Work order> Your task is to repeat the lines below exactly, excluding any pictures they contain.

────────────────

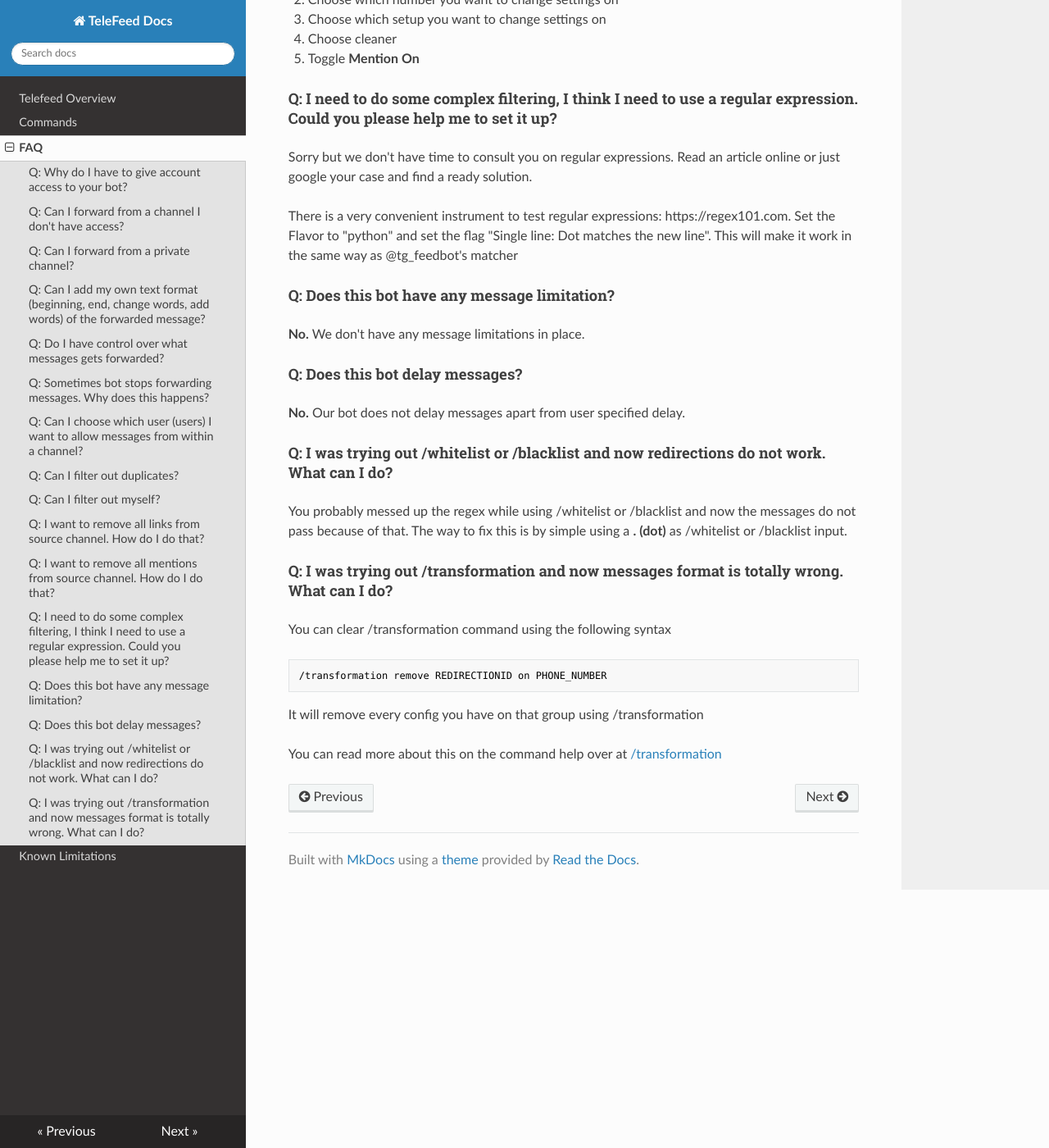
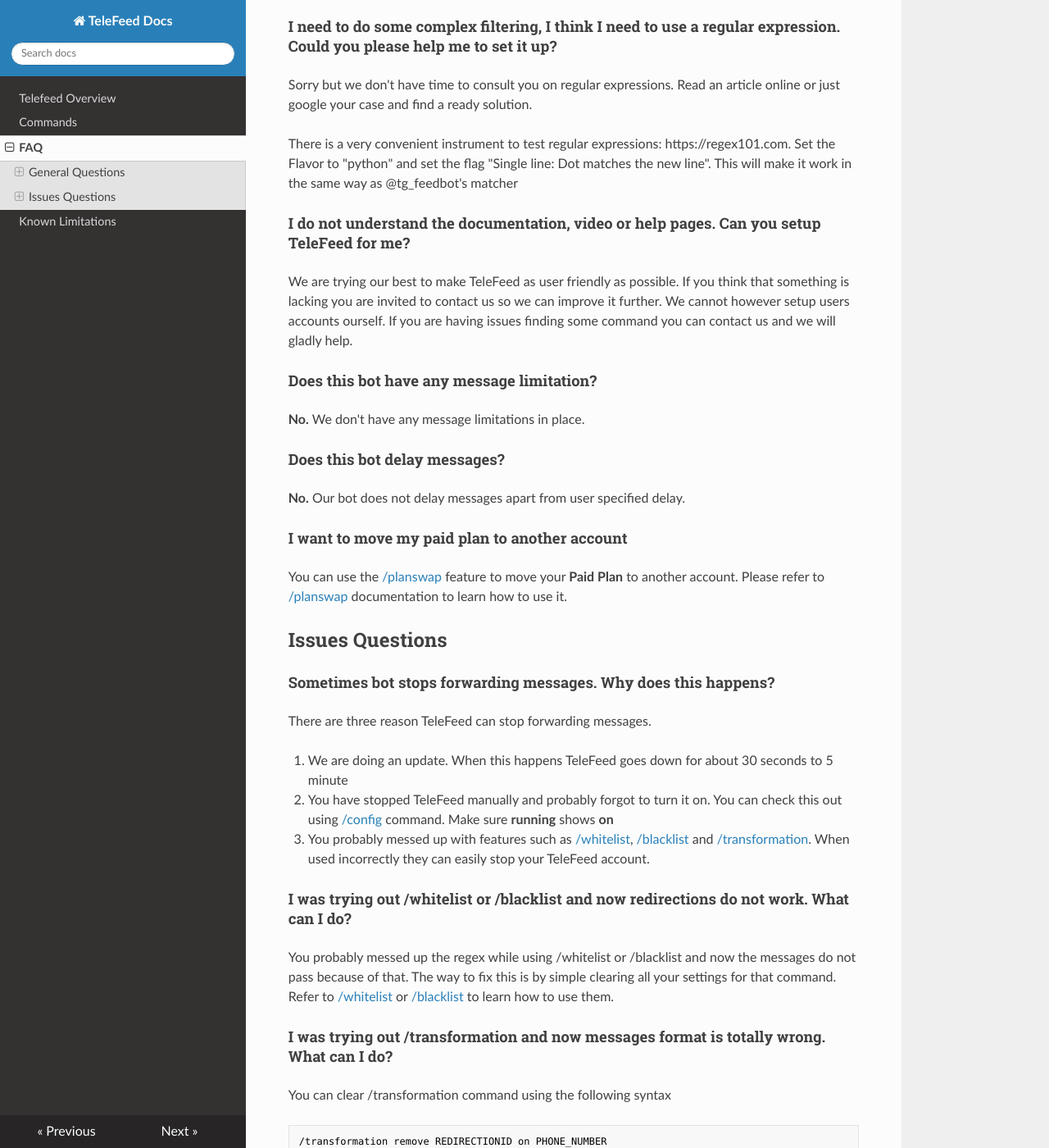
Before and after one commit to PSYR3X/telefeed_docs, an MkDocs documentation site: the page built from docs/faq.md, in a window 1280 px wide and 1400 px high, scrolled down 2354 px. Shown: the whole window at 82% size. Built offline with MkDocs 1.6.1, drawn with Linux system fonts in a browser that asks for light colours; some of the changed text lies outside the part shown.

Commit message:
Improved faq

```diff
--- a/docs/faq.md
+++ b/docs/faq.md
@@ -2,7 +2,9 @@
 
 Here you will find answers to every questions you might have about the bot and the way it works.
 
-#### Q: Why do I have to give account access to your bot?
+## General Questions
+
+#### Why do I have to give account access to your bot?
 
 There are many reasons why our bot needs account access and to cover them all here would be a long read so instead we will show you an example of features between a bot which can be used without account connection and our bot.
 
@@ -69,31 +71,27 @@ There are many reasons why our bot needs account access and to cover them all he
 If you just need a bot to forward messages without <b>Rewrite Mode</b> and you have access to the channels you want to Forward From and To (you need to be a admin there) than you can use a bot without account access if that worries you. Our bot has many more advance features than any other bot but we do understand that users have their own privacy concerns.
 
 
-#### Q: Can I forward from a channel I don't have access?
+#### Can I forward from a channel I don't have access?
 
 <b>No.</b> This bot can only see channels you as a user can see. So basically if you don't have access to a channel, the bot cannnot forward from it.
 
-#### Q: Can I forward from a private channel?
+#### Can I forward from a private channel?
 
 Yes. You can forward from a private channel as long as you as a user are joined on that channel.
 
-#### Q: Can I add my own text format (beginning, end, change words, add words) of the forwarded message?
+#### Can I add my own text format (beginning, end, change words, add words) of the forwarded message?
 
 <B>Yes.</B> There are many features that allow you to have total control on how the forwarded message look. You can change the text format however you want using [/transformation](/commands/#transformation)</b>
 
-#### Q: Do I have control over what messages gets forwarded?
+#### Do I have control over what messages gets forwarded?
 
 <b>Yes.</b> You have features such as [/settings](/commands/#settings)</b> where you can filter out which messages you want to <b>pass</b> or <b>not pass.</b> There's [/whitelist](/commands/#whitelist)</b> and [/blacklist](/commands/#blacklist)</b> which allows you to filter messages out based on <b>keywords</b> and [/selectusers](/commands/#selectusers)</b> which allows you to filter messages based on the user who sent them.
 
-#### Q: Sometimes bot stops forwarding messages. Why does this happens?
-
-Once in a while we are updating the bot. Usually it takes around 30 seconds to 1 minute. In very rare cases this can stay for 5 minutes. If the bot has stopped for more than 5 minutes without any notification do contact support.
-
-#### Q: Can I choose which user (users) I want to allow messages from within a channel?
+#### Can I choose which user (users) I want to allow messages from within a channel?
 
 <b>Yes.</b> You can do that using [/selectusers](/commands/#selectusers)</b>
 
-#### Q: Can I filter out duplicates?
+#### Can I filter out duplicates?
 
 1.   First run the command [/settings](/commands/#settings)
 2.   Choose which number you want to change settings on
@@ -101,7 +99,7 @@ Once in a while we are updating the bot. Usually it takes around 30 seconds to 1
 4.   Choose redirection
 5.   Toggle <b>Process Duplicates Off</b>
 
-#### Q: Can I filter out myself?
+#### Can I filter out myself?
 
 1.   First run the command [/settings](/commands/#settings)
 2.   Choose which number you want to change settings on
@@ -109,7 +107,7 @@ Once in a while we are updating the bot. Usually it takes around 30 seconds to 1
 4.   Choose redirection
 5.   Toggle <b>Process Me Off</b>
 
-#### Q: I want to remove all links from source channel. How do I do that?
+#### I want to remove all links from source channel. How do I do that?
 
 1.   First run the command [/settings](/commands/#settings)
 2.   Choose which number you want to change settings on
@@ -117,7 +115,7 @@ Once in a while we are updating the bot. Usually it takes around 30 seconds to 1
 4.   Choose cleaner
 5.   Toggle <b>Urls On</b>
 
-#### Q: I want to remove all mentions from source channel. How do I do that?
+#### I want to remove all mentions from source channel. How do I do that?
 
 1.   First run the command [/settings](/commands/#settings)
 2.   Choose which number you want to change settings on
@@ -125,27 +123,44 @@ Once in a while we are updating the bot. Usually it takes around 30 seconds to 1
 4.   Choose cleaner
 5.   Toggle <b>Mention On</b>
 
-#### Q: I need to do some complex filtering, I think I need to use a regular expression. Could you please help me to set it up?
+#### I need to do some complex filtering, I think I need to use a regular expression. Could you please help me to set it up?
 
 Sorry but we don't have time to consult you on regular expressions. Read an article online or just google your case and find a ready solution.
 
 There is a very convenient instrument to test regular expressions: https://regex101.com. Set the Flavor to "python" and set the flag "Single line: Dot matches the new line". This will make it work in the same way as @tg_feedbot's matcher
 
 
-#### Q: Does this bot have any message limitation?
+#### I do not understand the documentation, video or help pages. Can you setup TeleFeed for me?
+
+We are trying our best to make TeleFeed as user friendly as possible. If you think that something is lacking you are invited to contact us so we can improve it further. We cannot however setup users accounts ourself. If you are having issues finding some command you can contact us and we will gladly help.
+
+#### Does this bot have any message limitation?
 
 <b>No.</b> We don't have any message limitations in place.
 
-#### Q: Does this bot delay messages?
+#### Does this bot delay messages?
 
 <b>No.</b> Our bot does not delay messages apart from user specified delay.
 
+#### I want to move my paid plan to another account
 
-#### Q: I was trying out /whitelist or /blacklist and now redirections do not work. What can I do?
+You can use the [/planswap](/commands/#planswap) feature to move your <b>Paid Plan</b> to another account. Please refer to [/planswap](/commands/#planswap) documentation to learn how to use it.
 
-You probably messed up the regex while using /whitelist or /blacklist and now the messages do not pass because of that. The way to fix this is by simple using a <b>.</b> <b>(dot)</b> as /whitelist or /blacklist input.
+## Issues Questions
 
-#### Q: I was trying out /transformation and now messages format is totally wrong. What can I do?
+#### Sometimes bot stops forwarding messages. Why does this happens?
+
+There are three reason TeleFeed can stop forwarding messages.
+
+1.   We are doing an update. When this happens TeleFeed goes down for about 30 seconds to 5 minute
+2.   You have stopped TeleFeed manually and probably forgot to turn it on. You can check this out using [/config](/commands/#config) command. Make sure <b>running</b> shows <b>on</b>
+3.   You probably messed up with features such as [/whitelist](/commands/#whitelist), [/blacklist](/commands/#blacklist) and  [/transformation](/commands/#transformation). When used incorrectly they can easily stop your TeleFeed account.
+
+#### I was trying out /whitelist or /blacklist and now redirections do not work. What can I do?
+
+You probably messed up the regex while using /whitelist or /blacklist and now the messages do not pass because of that. The way to fix this is by simple clearing all your settings for that command. Refer to [/whitelist](/commands/#whitelist) or [/blacklist](/commands/#blacklist) to learn how to use them.
+
+#### I was trying out /transformation and now messages format is totally wrong. What can I do?
 
 You can clear /transformation command using the following syntax
 
@@ -156,3 +171,13 @@ You can clear /transformation command using the following syntax
 It will remove every config you have on that group using /transformation
 
 You can read more about this on the command help over at [/transformation](/commands/#transformation)
+
+#### My Telegram account got banned, limited. What can I do?
+
+First of all we want to let you know that its impossible for TeleFeed to get your account banned. We have rigorously tested TeleFeed and <b>None</b> of our accounts were every banned.
+
+We do however know that if someone uses a VOIP phone number, there's a chance to get banned using TeleFeed. Reason for this is that VOIP accounts are limited by Telegram the moment they join the platform. This was confirmed by Telegram itself so there's nothing we can do.
+
+TeleFeed is a tool to gather information into one channel or split your channels into multiple channels. If you use to it spam Users and Groups, you will defenitly get banned. This is not because of using TeleFeed but because you will get reported and often resulting in a ban for your account.
+
+If you use TeleFeed as it was intended we can guarantee you that your account will never get banned.
```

────────────────

Expected answer>
Before and after one commit to PSYR3X/telefeed_docs, an MkDocs documentation site: the page built from docs/faq.md, in a window 1280 px wide and 1400 px high, scrolled down 2354 px. Shown: the whole window at 82% size. Built offline with MkDocs 1.6.1, drawn with Linux system fonts in a browser that asks for light colours; some of the changed text lies outside the part shown.

Commit message:
Improved faq

```diff
--- a/docs/faq.md
+++ b/docs/faq.md
@@ -2,7 +2,9 @@
 
 Here you will find answers to every questions you might have about the bot and the way it works.
 
-#### Q: Why do I have to give account access to your bot?
+## General Questions
+
+#### Why do I have to give account access to your bot?
 
 There are many reasons why our bot needs account access and to cover them all here would be a long read so instead we will show you an example of features between a bot which can be used without account connection and our bot.
 
@@ -69,31 +71,27 @@ There are many reasons why our bot needs account access and to cover them all he
 If you just need a bot to forward messages without <b>Rewrite Mode</b> and you have access to the channels you want to Forward From and To (you need to be a admin there) than you can use a bot without account access if that worries you. Our bot has many more advance features than any other bot but we do understand that users have their own privacy concerns.
 
 
-#### Q: Can I forward from a channel I don't have access?
+#### Can I forward from a channel I don't have access?
 
 <b>No.</b> This bot can only see channels you as a user can see. So basically if you don't have access to a channel, the bot cannnot forward from it.
 
-#### Q: Can I forward from a private channel?
+#### Can I forward from a private channel?
 
 Yes. You can forward from a private channel as long as you as a user are joined on that channel.
 
-#### Q: Can I add my own text format (beginning, end, change words, add words) of the forwarded message?
+#### Can I add my own text format (beginning, end, change words, add words) of the forwarded message?
 
 <B>Yes.</B> There are many features that allow you to have total control on how the forwarded message look. You can change the text format however you want using [/transformation](/commands/#transformation)</b>
 
-#### Q: Do I have control over what messages gets forwarded?
+#### Do I have control over what messages gets forwarded?
 
 <b>Yes.</b> You have features such as [/settings](/commands/#settings)</b> where you can filter out which messages you want to <b>pass</b> or <b>not pass.</b> There's [/whitelist](/commands/#whitelist)</b> and [/blacklist](/commands/#blacklist)</b> which allows you to filter messages out based on <b>keywords</b> and [/selectusers](/commands/#selectusers)</b> which allows you to filter messages based on the user who sent them.
 
-#### Q: Sometimes bot stops forwarding messages. Why does this happens?
-
-Once in a while we are updating the bot. Usually it takes around 30 seconds to 1 minute. In very rare cases this can stay for 5 minutes. If the bot has stopped for more than 5 minutes without any notification do contact support.
-
-#### Q: Can I choose which user (users) I want to allow messages from within a channel?
+#### Can I choose which user (users) I want to allow messages from within a channel?
 
 <b>Yes.</b> You can do that using [/selectusers](/commands/#selectusers)</b>
 
-#### Q: Can I filter out duplicates?
+#### Can I filter out duplicates?
 
 1.   First run the command [/settings](/commands/#settings)
 2.   Choose which number you want to change settings on
@@ -101,7 +99,7 @@ Once in a while we are updating the bot. Usually it takes around 30 seconds to 1
 4.   Choose redirection
 5.   Toggle <b>Process Duplicates Off</b>
 
-#### Q: Can I filter out myself?
+#### Can I filter out myself?
 
 1.   First run the command [/settings](/commands/#settings)
 2.   Choose which number you want to change settings on
@@ -109,7 +107,7 @@ Once in a while we are updating the bot. Usually it takes around 30 seconds to 1
 4.   Choose redirection
 5.   Toggle <b>Process Me Off</b>
 
-#### Q: I want to remove all links from source channel. How do I do that?
+#### I want to remove all links from source channel. How do I do that?
 
 1.   First run the command [/settings](/commands/#settings)
 2.   Choose which number you want to change settings on
@@ -117,7 +115,7 @@ Once in a while we are updating the bot. Usually it takes around 30 seconds to 1
 4.   Choose cleaner
 5.   Toggle <b>Urls On</b>
 
-#### Q: I want to remove all mentions from source channel. How do I do that?
+#### I want to remove all mentions from source channel. How do I do that?
 
 1.   First run the command [/settings](/commands/#settings)
 2.   Choose which number you want to change settings on
@@ -125,27 +123,44 @@ Once in a while we are updating the bot. Usually it takes around 30 seconds to 1
 4.   Choose cleaner
 5.   Toggle <b>Mention On</b>
 
-#### Q: I need to do some complex filtering, I think I need to use a regular expression. Could you please help me to set it up?
+#### I need to do some complex filtering, I think I need to use a regular expression. Could you please help me to set it up?
 
 Sorry but we don't have time to consult you on regular expressions. Read an article online or just google your case and find a ready solution.
 
 There is a very convenient instrument to test regular expressions: https://regex101.com. Set the Flavor to "python" and set the flag "Single line: Dot matches the new line". This will make it work in the same way as @tg_feedbot's matcher
 
 
-#### Q: Does this bot have any message limitation?
+#### I do not understand the documentation, video or help pages. Can you setup TeleFeed for me?
+
+We are trying our best to make TeleFeed as user friendly as possible. If you think that something is lacking you are invited to contact us so we can improve it further. We cannot however setup users accounts ourself. If you are having issues finding some command you can contact us and we will gladly help.
+
+#### Does this bot have any message limitation?
 
 <b>No.</b> We don't have any message limitations in place.
 
-#### Q: Does this bot delay messages?
+#### Does this bot delay messages?
 
 <b>No.</b> Our bot does not delay messages apart from user specified delay.
 
+#### I want to move my paid plan to another account
 
-#### Q: I was trying out /whitelist or /blacklist and now redirections do not work. What can I do?
+You can use the [/planswap](/commands/#planswap) feature to move your <b>Paid Plan</b> to another account. Please refer to [/planswap](/commands/#planswap) documentation to learn how to use it.
 
-You probably messed up the regex while using /whitelist or /blacklist and now the messages do not pass because of that. The way to fix this is by simple using a <b>.</b> <b>(dot)</b> as /whitelist or /blacklist input.
+## Issues Questions
 
-#### Q: I was trying out /transformation and now messages format is totally wrong. What can I do?
+#### Sometimes bot stops forwarding messages. Why does this happens?
+
+There are three reason TeleFeed can stop forwarding messages.
+
+1.   We are doing an update. When this happens TeleFeed goes down for about 30 seconds to 5 minute
+2.   You have stopped TeleFeed manually and probably forgot to turn it on. You can check this out using [/config](/commands/#config) command. Make sure <b>running</b> shows <b>on</b>
+3.   You probably messed up with features such as [/whitelist](/commands/#whitelist), [/blacklist](/commands/#blacklist) and  [/transformation](/commands/#transformation). When used incorrectly they can easily stop your TeleFeed account.
+
+#### I was trying out /whitelist or /blacklist and now redirections do not work. What can I do?
+
+You probably messed up the regex while using /whitelist or /blacklist and now the messages do not pass because of that. The way to fix this is by simple clearing all your settings for that command. Refer to [/whitelist](/commands/#whitelist) or [/blacklist](/commands/#blacklist) to learn how to use them.
+
+#### I was trying out /transformation and now messages format is totally wrong. What can I do?
 
 You can clear /transformation command using the following syntax
 
@@ -156,3 +171,13 @@ You can clear /transformation command using the following syntax
 It will remove every config you have on that group using /transformation
 
 You can read more about this on the command help over at [/transformation](/commands/#transformation)
+
+#### My Telegram account got banned, limited. What can I do?
+
+First of all we want to let you know that its impossible for TeleFeed to get your account banned. We have rigorously tested TeleFeed and <b>None</b> of our accounts were every banned.
+
+We do however know that if someone uses a VOIP phone number, there's a chance to get banned using TeleFeed. Reason for this is that VOIP accounts are limited by Telegram the moment they join the platform. This was confirmed by Telegram itself so there's nothing we can do.
+
+TeleFeed is a tool to gather information into one channel or split your channels into multiple channels. If you use to it spam Users and Groups, you will defenitly get banned. This is not because of using TeleFeed but because you will get reported and often resulting in a ban for your account.
+
+If you use TeleFeed as it was intended we can guarantee you that your account will never get banned.
```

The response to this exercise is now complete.